  • Publication
    The retina and the Stiles–Crawford effects
    (CRC Press, 2017-01-01)
    Refraction by the anterior eye is essential for proper focusing of light in the formation of images of the exterior world onto the retina. However, it is the absorption by pigments located within the photoreceptor cells that triggers the visual system. Understanding light-photoreceptor interactions is therefore necessary to unravel the complexities in the last optical step in the eye prior to subsequent neural responses. In the human retina, there are two kinds of photoreceptors that are responsible for vision, namely, the rods and the cones. The rods are responsible for dim light (scotopic) vision, whereas the cones are responsible for vision in normal and bright light (photopic) conditions. The transition from pure rod to cone-mediated vision is a combination of the two (mesoscopic) whereby the visual system has an astonishingly large dynamical range that spans about 12 log units, most of which is accomplished by the retina as changes in pupil size account for little more than 1 log unit.
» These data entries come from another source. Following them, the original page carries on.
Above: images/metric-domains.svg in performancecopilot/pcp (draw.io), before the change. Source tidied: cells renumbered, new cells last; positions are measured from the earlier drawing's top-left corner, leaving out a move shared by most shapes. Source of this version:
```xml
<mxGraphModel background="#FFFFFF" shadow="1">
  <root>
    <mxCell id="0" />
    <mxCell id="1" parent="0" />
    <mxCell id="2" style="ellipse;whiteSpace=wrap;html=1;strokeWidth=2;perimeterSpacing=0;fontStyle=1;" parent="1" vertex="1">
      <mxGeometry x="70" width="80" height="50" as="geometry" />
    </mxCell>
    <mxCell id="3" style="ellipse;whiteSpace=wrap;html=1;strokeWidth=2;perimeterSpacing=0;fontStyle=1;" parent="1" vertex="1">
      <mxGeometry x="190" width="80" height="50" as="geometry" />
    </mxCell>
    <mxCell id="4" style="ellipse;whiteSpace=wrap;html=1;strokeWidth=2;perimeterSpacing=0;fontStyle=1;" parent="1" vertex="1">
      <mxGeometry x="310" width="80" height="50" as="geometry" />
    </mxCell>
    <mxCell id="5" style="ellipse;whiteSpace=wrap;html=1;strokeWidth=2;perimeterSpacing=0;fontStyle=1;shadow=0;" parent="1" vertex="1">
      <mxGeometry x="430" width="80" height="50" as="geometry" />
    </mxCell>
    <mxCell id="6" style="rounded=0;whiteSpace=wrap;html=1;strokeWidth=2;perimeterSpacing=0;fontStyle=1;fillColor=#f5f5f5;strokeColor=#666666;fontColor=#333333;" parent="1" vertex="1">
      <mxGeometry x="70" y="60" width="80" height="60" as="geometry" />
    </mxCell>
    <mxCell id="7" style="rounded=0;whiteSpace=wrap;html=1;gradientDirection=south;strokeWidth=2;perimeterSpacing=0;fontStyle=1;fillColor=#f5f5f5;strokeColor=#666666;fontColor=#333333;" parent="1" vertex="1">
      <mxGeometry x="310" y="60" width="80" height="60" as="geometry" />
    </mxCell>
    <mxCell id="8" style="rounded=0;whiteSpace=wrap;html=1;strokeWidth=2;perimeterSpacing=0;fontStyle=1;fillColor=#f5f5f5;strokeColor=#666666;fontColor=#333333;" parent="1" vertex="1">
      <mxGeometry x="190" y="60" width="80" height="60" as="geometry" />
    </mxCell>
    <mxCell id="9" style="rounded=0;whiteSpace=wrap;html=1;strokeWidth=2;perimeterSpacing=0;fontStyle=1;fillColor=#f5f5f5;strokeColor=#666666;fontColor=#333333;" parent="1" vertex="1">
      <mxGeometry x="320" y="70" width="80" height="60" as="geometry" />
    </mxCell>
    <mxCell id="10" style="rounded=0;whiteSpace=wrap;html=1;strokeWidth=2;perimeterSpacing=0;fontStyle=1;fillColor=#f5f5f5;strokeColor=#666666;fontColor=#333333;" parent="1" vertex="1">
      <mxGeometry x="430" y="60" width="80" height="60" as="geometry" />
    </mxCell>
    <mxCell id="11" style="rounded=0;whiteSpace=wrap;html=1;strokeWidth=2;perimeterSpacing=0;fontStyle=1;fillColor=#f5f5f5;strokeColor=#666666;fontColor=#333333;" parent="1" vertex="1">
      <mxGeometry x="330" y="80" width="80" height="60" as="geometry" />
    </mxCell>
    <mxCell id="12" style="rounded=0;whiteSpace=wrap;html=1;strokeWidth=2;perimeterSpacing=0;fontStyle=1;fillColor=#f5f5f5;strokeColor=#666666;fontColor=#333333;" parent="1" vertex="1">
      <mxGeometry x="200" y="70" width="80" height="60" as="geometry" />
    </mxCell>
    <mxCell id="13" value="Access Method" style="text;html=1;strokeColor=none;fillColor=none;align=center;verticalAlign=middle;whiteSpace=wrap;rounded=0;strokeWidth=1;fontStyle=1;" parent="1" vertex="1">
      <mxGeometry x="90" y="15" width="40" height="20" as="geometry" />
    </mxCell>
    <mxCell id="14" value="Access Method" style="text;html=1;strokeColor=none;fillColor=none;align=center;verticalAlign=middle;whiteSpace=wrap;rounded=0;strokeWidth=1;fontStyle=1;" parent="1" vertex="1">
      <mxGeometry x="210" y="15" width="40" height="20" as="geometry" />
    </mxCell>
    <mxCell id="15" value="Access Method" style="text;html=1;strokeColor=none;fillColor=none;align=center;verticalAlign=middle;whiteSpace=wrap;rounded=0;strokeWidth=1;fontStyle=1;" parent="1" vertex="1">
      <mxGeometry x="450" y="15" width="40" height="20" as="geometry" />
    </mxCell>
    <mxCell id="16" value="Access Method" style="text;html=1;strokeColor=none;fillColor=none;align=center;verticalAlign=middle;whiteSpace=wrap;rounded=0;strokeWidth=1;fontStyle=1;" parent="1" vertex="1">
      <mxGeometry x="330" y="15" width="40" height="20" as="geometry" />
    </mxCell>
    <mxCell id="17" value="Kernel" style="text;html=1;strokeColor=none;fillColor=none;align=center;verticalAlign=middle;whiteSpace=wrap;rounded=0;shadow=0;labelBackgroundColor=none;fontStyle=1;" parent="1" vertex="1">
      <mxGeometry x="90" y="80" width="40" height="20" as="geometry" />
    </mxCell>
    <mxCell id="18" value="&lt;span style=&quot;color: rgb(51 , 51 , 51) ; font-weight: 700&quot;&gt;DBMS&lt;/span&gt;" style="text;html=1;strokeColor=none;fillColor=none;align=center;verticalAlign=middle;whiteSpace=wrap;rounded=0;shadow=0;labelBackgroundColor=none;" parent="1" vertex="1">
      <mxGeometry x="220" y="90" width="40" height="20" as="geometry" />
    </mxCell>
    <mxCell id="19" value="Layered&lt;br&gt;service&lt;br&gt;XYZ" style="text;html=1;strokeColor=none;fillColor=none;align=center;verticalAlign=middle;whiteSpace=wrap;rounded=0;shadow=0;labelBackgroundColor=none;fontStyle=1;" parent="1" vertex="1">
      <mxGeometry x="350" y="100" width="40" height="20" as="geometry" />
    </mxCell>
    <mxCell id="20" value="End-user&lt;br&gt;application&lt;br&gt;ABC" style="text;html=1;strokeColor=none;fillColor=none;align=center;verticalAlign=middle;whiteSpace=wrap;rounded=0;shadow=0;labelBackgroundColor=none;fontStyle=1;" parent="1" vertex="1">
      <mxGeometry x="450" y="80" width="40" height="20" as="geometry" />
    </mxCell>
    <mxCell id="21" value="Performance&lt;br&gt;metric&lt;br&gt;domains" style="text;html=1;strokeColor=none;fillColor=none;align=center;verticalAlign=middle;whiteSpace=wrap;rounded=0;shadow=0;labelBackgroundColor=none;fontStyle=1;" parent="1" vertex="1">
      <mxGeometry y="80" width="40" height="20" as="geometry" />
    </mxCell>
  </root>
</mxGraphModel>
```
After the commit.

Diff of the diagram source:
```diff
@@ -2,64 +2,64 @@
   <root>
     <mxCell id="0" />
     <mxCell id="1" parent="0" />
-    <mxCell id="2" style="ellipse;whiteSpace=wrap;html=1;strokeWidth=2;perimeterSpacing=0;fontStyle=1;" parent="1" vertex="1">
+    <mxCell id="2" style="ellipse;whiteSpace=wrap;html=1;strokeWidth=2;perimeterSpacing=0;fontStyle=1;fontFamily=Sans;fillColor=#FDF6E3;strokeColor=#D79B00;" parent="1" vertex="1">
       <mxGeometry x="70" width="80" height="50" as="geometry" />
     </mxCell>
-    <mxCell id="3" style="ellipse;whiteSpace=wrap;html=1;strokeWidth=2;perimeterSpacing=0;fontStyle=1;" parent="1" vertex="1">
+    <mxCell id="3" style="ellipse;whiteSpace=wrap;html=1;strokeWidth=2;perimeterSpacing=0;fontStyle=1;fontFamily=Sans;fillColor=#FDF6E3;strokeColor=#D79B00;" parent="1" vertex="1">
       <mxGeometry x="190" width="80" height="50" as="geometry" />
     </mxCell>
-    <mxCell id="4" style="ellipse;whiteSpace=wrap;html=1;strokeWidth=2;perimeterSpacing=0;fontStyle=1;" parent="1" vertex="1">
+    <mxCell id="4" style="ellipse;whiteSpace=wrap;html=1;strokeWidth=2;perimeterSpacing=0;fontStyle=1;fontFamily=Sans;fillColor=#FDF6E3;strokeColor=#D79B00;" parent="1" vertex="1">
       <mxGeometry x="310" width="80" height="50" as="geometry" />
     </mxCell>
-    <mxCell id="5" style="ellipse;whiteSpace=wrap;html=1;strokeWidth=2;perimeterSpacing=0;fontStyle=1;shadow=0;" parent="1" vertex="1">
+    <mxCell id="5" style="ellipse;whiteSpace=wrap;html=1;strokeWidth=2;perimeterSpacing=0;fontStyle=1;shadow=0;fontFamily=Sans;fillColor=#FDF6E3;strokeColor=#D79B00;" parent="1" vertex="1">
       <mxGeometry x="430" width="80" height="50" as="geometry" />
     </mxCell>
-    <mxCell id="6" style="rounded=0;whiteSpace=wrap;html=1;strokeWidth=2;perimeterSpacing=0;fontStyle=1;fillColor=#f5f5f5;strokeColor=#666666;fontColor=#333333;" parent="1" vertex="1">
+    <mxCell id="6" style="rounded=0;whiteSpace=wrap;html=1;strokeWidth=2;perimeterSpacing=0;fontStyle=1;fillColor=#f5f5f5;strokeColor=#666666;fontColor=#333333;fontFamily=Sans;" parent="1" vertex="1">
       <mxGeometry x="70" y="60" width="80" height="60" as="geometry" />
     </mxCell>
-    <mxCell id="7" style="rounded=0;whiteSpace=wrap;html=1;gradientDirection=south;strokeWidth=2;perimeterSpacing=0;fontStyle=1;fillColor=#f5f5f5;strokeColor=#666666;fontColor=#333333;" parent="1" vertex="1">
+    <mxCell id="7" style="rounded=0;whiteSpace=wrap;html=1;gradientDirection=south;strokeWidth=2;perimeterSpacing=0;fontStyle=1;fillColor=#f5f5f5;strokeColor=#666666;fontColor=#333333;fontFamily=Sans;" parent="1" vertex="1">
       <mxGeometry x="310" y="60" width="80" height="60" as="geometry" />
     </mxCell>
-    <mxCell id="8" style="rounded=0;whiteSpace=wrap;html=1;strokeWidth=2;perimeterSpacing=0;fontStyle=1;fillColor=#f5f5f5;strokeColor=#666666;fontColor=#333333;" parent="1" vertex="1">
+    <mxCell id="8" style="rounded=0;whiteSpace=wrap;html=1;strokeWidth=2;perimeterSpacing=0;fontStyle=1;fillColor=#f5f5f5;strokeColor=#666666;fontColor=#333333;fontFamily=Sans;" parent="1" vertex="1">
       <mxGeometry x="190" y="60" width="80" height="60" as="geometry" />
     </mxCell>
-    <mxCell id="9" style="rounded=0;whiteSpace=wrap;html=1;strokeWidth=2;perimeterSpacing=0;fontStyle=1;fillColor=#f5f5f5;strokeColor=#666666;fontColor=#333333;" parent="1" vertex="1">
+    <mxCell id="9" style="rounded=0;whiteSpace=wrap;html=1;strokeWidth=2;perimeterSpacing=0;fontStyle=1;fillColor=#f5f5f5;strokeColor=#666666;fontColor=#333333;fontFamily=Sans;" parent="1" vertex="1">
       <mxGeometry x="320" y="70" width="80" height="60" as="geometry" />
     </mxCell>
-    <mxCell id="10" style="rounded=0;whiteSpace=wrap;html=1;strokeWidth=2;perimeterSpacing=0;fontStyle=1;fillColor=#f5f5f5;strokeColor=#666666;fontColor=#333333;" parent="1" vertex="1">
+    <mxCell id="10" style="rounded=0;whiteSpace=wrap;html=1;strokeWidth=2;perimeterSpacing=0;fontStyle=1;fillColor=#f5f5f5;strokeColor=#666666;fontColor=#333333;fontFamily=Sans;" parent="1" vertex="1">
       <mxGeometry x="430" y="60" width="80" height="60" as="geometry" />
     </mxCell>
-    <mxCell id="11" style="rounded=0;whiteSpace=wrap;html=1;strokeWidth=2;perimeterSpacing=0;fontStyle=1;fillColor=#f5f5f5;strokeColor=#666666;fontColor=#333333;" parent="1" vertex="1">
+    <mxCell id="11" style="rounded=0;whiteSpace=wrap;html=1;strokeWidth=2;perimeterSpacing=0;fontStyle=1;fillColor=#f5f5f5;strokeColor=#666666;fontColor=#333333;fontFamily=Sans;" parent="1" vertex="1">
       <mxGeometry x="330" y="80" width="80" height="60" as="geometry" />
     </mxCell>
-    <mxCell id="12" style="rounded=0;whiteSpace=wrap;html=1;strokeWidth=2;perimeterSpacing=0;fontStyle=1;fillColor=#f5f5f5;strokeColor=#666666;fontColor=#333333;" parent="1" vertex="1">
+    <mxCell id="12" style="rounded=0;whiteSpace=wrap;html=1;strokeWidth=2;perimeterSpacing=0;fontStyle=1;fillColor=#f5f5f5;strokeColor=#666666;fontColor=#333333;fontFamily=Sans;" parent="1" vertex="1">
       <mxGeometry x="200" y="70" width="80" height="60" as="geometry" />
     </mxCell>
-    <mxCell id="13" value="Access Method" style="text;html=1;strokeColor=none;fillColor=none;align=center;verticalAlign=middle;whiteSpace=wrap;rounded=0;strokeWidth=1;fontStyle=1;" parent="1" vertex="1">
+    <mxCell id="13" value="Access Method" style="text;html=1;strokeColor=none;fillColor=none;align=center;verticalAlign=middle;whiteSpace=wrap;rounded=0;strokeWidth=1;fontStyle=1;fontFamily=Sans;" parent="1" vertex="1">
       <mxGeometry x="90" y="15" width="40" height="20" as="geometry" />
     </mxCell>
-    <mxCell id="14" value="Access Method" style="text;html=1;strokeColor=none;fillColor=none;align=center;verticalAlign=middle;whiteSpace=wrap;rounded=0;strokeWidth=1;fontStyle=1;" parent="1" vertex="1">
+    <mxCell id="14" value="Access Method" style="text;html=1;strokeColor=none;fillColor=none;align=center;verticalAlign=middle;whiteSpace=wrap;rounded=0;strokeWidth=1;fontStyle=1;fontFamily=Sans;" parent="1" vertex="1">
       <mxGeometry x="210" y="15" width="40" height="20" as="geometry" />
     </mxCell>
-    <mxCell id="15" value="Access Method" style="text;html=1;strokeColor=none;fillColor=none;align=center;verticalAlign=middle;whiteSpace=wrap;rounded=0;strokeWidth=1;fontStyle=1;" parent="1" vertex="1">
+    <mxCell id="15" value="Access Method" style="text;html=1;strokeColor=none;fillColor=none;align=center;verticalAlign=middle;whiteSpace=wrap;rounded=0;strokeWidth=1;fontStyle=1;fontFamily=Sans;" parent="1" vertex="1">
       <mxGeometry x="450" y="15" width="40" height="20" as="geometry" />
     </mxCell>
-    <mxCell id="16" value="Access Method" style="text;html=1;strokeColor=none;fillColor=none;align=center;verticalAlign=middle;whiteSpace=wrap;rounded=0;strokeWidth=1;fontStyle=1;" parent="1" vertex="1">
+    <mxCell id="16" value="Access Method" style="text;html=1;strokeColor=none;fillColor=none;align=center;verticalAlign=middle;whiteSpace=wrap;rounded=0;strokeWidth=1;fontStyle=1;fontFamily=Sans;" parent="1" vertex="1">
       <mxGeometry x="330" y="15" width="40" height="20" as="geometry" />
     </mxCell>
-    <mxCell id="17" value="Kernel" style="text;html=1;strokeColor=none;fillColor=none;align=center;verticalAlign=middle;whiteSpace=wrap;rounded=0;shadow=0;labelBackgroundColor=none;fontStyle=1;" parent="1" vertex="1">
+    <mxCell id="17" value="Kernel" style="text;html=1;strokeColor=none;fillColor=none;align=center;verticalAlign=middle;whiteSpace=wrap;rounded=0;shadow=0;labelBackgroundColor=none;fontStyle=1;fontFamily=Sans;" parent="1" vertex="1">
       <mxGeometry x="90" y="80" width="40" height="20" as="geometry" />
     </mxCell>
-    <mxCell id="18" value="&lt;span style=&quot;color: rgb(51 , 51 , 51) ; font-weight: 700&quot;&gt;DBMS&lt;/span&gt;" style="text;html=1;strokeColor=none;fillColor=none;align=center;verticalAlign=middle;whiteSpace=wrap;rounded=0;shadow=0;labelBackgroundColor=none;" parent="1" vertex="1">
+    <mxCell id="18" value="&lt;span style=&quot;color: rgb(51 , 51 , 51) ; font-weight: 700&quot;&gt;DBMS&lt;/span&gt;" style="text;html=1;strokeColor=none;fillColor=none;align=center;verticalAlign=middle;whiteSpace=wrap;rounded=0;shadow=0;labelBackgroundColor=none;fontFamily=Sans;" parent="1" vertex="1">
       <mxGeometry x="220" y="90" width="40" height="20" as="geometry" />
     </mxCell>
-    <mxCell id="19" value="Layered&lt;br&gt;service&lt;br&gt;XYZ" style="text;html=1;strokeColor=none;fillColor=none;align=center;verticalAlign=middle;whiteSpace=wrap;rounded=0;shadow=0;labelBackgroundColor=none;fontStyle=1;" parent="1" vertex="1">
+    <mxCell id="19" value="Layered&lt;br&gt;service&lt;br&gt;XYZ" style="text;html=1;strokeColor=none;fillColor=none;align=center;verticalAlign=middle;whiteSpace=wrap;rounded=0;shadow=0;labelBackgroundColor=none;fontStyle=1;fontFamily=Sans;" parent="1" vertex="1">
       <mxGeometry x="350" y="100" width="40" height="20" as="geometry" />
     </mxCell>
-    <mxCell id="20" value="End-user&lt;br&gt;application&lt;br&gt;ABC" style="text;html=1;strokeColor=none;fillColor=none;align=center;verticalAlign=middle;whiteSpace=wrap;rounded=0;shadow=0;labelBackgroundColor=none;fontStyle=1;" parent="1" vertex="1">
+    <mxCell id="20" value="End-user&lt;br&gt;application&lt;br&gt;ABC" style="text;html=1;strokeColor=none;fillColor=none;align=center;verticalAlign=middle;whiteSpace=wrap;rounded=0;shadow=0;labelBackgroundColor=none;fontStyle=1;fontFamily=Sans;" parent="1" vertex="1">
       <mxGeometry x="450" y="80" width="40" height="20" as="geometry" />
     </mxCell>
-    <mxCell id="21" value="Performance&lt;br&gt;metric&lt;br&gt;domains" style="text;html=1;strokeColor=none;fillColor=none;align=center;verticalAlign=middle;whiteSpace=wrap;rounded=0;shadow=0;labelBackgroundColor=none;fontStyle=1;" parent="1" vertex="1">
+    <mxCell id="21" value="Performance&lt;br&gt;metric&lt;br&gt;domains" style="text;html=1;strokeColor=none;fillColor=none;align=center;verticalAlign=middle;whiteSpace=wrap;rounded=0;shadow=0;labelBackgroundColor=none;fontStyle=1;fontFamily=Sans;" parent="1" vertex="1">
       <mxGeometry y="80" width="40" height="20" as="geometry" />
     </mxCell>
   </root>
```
      21
  • Publication
    Rate of riboflavin diffusion from intrastromal channels before corneal crosslinking
    (Lippincott Williams & Wilkins, 2016-03) ; ;
    Purpose To determine the diffusion of riboflavin from intrastromal channels through the effective diffusion coefficients compared with traditional axial diffusion with epithelium on or off. Setting Advanced Optical Imaging Laboratory, University College Dublin, and Wellington Eye Clinic, Sandyford, Dublin, Ireland. Design Experimental study. Methods The rate of diffusion in whole-mounted porcine eyes was monitored for a 30 minutes using an optical setup with a charge-coupled device camera and a bandpass filter (central wavelength 550 nm and 40 nm bandpass) to image the fluorescence under ultraviolet illumination (365 nm wavelength). For comparison, an isotropic corneal stroma with an annular channel was modeled numerically for different diffusion constants and boundary conditions. Results Numerical and experimental results were compared, allowing determination of the effective diffusion coefficient for each case. Experimental results for 6 different riboflavin solutions were in all cases found to be higher than for the common crosslinking (CXL) riboflavin protocol, where the diffusion constant is D0 = 6.5 × 10-5 mm2/sec. For the intrastromal channel, 2 isotonic solutions containing riboflavin 0.1% correlated with a diffusion constant of 5D0 = 32.5 × 10-5 mm2/sec. Hypotonic solutions and transepithelium had a higher diffusion coefficient approaching 10D0 = 65.0 × 10-5 mm2/sec, which is an order-of-magnitude increase compared with the typical diffusion coefficient found in standard CXL. Conclusions In this study, riboflavin had a faster stromal diffusion when injected into a corneal channel than when applied as drops to the anterior corneal surface. Further numerical modeling might allow optimization of the channel structure for any specific choice of riboflavin.
      15Scopus© Citations 4
  • Publication
    Defocus-corrected analysis of the foveal Stiles-Crawford effect of the first kind across the visible spectrum
    (IOP Publishing, 2013-10-18) ;
    The Stiles-Crawford effect of the first kind describes a gradually diminished visibility of light that enters the eye towards the pupil rim. Although of retinal origin, it is commonly described by a Gaussian pupil apodization whose width is determined by a directionality parameter that depends on retinal eccentricity, wavelength and spatial coherence of the light. As the measurements are done psychophysically they are prone to subjective variations and difficult to obtain across the visible spectrum. In this work, requirements for accurate refractive correction when determining the directionality parameter at any given wavelength are discussed and we show that a current-controlled tunable liquid-polymer lens provides a convenient means to accomplish this without requiring mechanical readjustments. This may be the most convenient way to combat defocus across the visible spectrum in the analysis of the Stiles-Crawford effect as demonstrated through experiments and with a detailed Zemax eye-and-system analysis. The results obtained are discussed in relation to myopia and a reduced directionality for highly myopic eyes. © 2013 IOP Publishing Ltd.
      16Scopus© Citations 8